My children were born in Burlington, Vermont where there is a well-established and organized local food movement. My husband and I loved visiting the year round farmers’ markets with the kids each Saturday. We’d meet the farmers and vendors of our favorite products. Over time we established relationships with local artisans and growers and felt more connected to the food on our table.
Kids who are raised in the urban set up these days are missing out the fun in running through the farms and nurturing greens. Watching a tiny seed grow to a plant and then yield fruits can teach kids a sense of responsibility. It can also teach them patience and the power of nurturing something with love. When children are taught about the whole process of growing the food they would be able to understand the number of efforts that go into harvesting every grain. One of the major problems that parents complain when it comes to the eating habits of their kids is that kids are either fussy or they often try to escape from healthy food. When children are exposed to gardening and the art of growing food right from a very young age, it can have plenty of benefits. To begin with, kids get to know the value of food on understanding the difficulty in growing and harvesting food crops and the source of where they all come from. When they gain this awareness they would not feel like wasting food. So they would learn to enjoy every single meal as they know the amount of love that goes into the making of that meal and the harvesting of the produce used in the meal. Taking care of plants, whether they are ornamental or food crops, requires patience and a lot of time. Gardening is a calming activity that can teach children the power of caring for another life form. This goes a long way and when parents start early it is easier to get the kids interested in gardening.

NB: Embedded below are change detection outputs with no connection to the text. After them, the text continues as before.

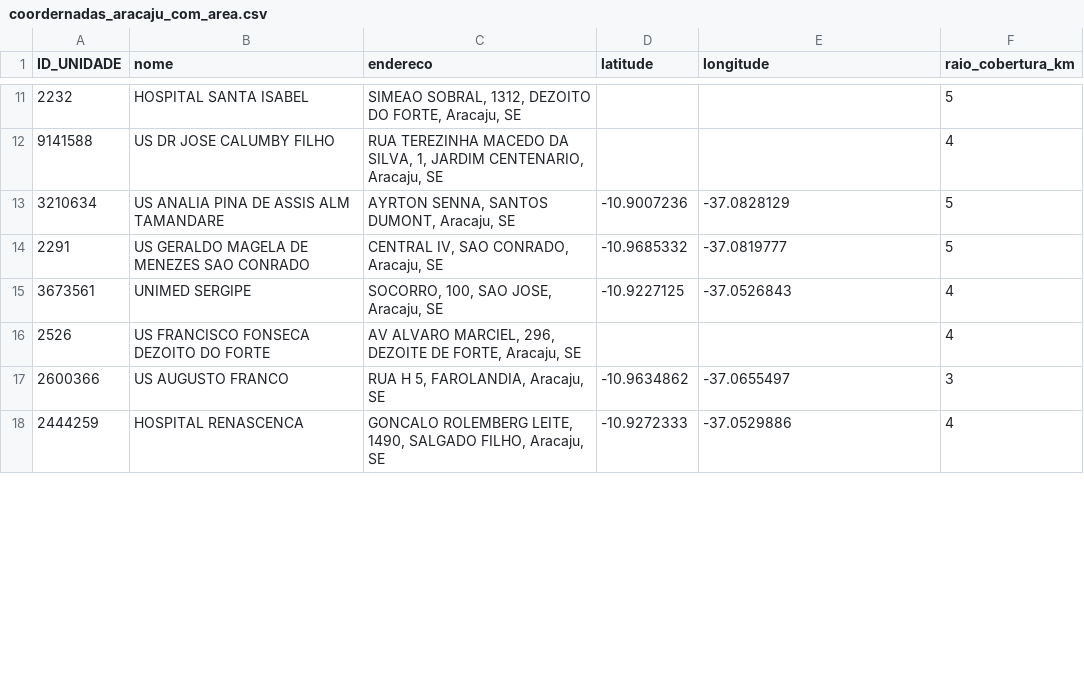
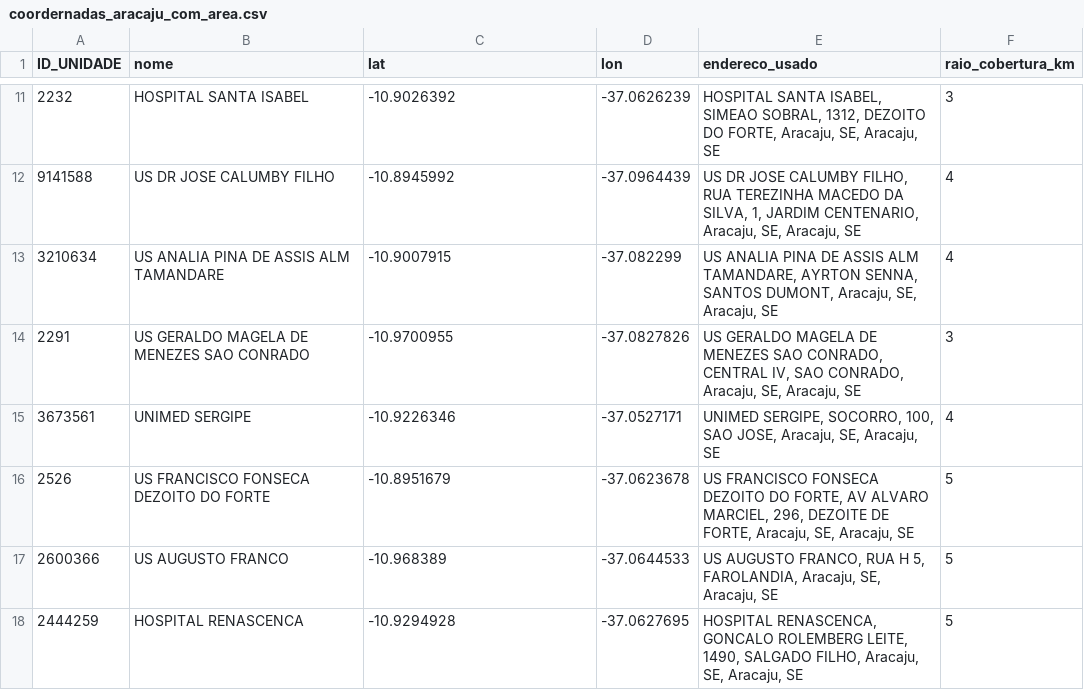
Before and after one commit to pedrodantas1/geocodificacao, a CSV file: coordernadas_aracaju_com_area.csv, drawn as a sheet; only a part is shown, gaps mark what is left out; the diff covers the shown part only.

```diff
--- a/coordernadas_aracaju_com_area.csv
+++ b/coordernadas_aracaju_com_area.csv
@@ -1 +1 @@
-ID_UNIDADE,nome,endereco,latitude,longitude,raio_cobertura_km
+ID_UNIDADE,nome,lat,lon,endereco_usado,raio_cobertura_km
@@ -11,8 +11,8 @@ ID_UNIDADE,nome,endereco,latitude,longitude,raio_cobertura_km
-2232,HOSPITAL SANTA ISABEL,"SIMEAO SOBRAL, 1312, DEZOITO DO FORTE, Aracaju, SE",,,5
-9141588,US DR JOSE CALUMBY FILHO,"RUA TEREZINHA MACEDO DA SILVA, 1, JARDIM CENTENARIO, Aracaju, SE",,,4
-3210634,US ANALIA PINA DE ASSIS ALM TAMANDARE,"AYRTON SENNA, SANTOS DUMONT, Aracaju, SE",-10.9007236,-37.0828129,5
-2291,US GERALDO MAGELA DE MENEZES SAO CONRADO,"CENTRAL IV, SAO CONRADO, Aracaju, SE",-10.9685332,-37.0819777,5
-3673561,UNIMED SERGIPE,"SOCORRO, 100, SAO JOSE, Aracaju, SE",-10.9227125,-37.0526843,4
-2526,US FRANCISCO FONSECA DEZOITO DO FORTE,"AV ALVARO MARCIEL, 296, DEZOITE DE FORTE, Aracaju, SE",,,4
-2600366,US AUGUSTO FRANCO,"RUA H 5, FAROLANDIA, Aracaju, SE",-10.9634862,-37.0655497,3
-2444259,HOSPITAL RENASCENCA,"GONCALO ROLEMBERG LEITE, 1490, SALGADO FILHO, Aracaju, SE",-10.9272333,-37.0529886,4
+2232,HOSPITAL SANTA ISABEL,-10.9026392,-37.0626239,"HOSPITAL SANTA ISABEL, SIMEAO SOBRAL, 1312, DEZOITO DO FORTE, Aracaju, SE, Aracaju, SE",3
+9141588,US DR JOSE CALUMBY FILHO,-10.8945992,-37.0964439,"US DR JOSE CALUMBY FILHO, RUA TEREZINHA MACEDO DA SILVA, 1, JARDIM CENTENARIO, Aracaju, SE, Aracaju, SE",4
+3210634,US ANALIA PINA DE ASSIS ALM TAMANDARE,-10.9007915,-37.082299,"US ANALIA PINA DE ASSIS ALM TAMANDARE, AYRTON SENNA, SANTOS DUMONT, Aracaju, SE, Aracaju, SE",4
+2291,US GERALDO MAGELA DE MENEZES SAO CONRADO,-10.9700955,-37.0827826,"US GERALDO MAGELA DE MENEZES SAO CONRADO, CENTRAL IV, SAO CONRADO, Aracaju, SE, Aracaju, SE",3
+3673561,UNIMED SERGIPE,-10.9226346,-37.0527171,"UNIMED SERGIPE, SOCORRO, 100, SAO JOSE, Aracaju, SE, Aracaju, SE",4
+2526,US FRANCISCO FONSECA DEZOITO DO FORTE,-10.8951679,-37.0623678,"US FRANCISCO FONSECA DEZOITO DO FORTE, AV ALVARO MARCIEL, 296, DEZOITE DE FORTE, Aracaju, SE, Aracaju, SE",5
+2600366,US AUGUSTO FRANCO,-10.968389,-37.0644533,"US AUGUSTO FRANCO, RUA H 5, FAROLANDIA, Aracaju, SE, Aracaju, SE",5
+2444259,HOSPITAL RENASCENCA,-10.9294928,-37.0627695,"HOSPITAL RENASCENCA, GONCALO ROLEMBERG LEITE, 1490, SALGADO FILHO, Aracaju, SE, Aracaju, SE",5
```
Also changed, not shown: 89 edited cells elsewhere in this file, 8 other files.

Local and responsible eating are values we hope to instill in our children. We try to engage them in their meals in a variety of ways from exposing them to markets to teaching them about food production in age appropriate ways. Although we’ve moved a lot in the past two years we’ve had fun with indoor gardens. They’re a great way to teach kids about responsible local eating and a nice excuse to have fresh herbs on hand.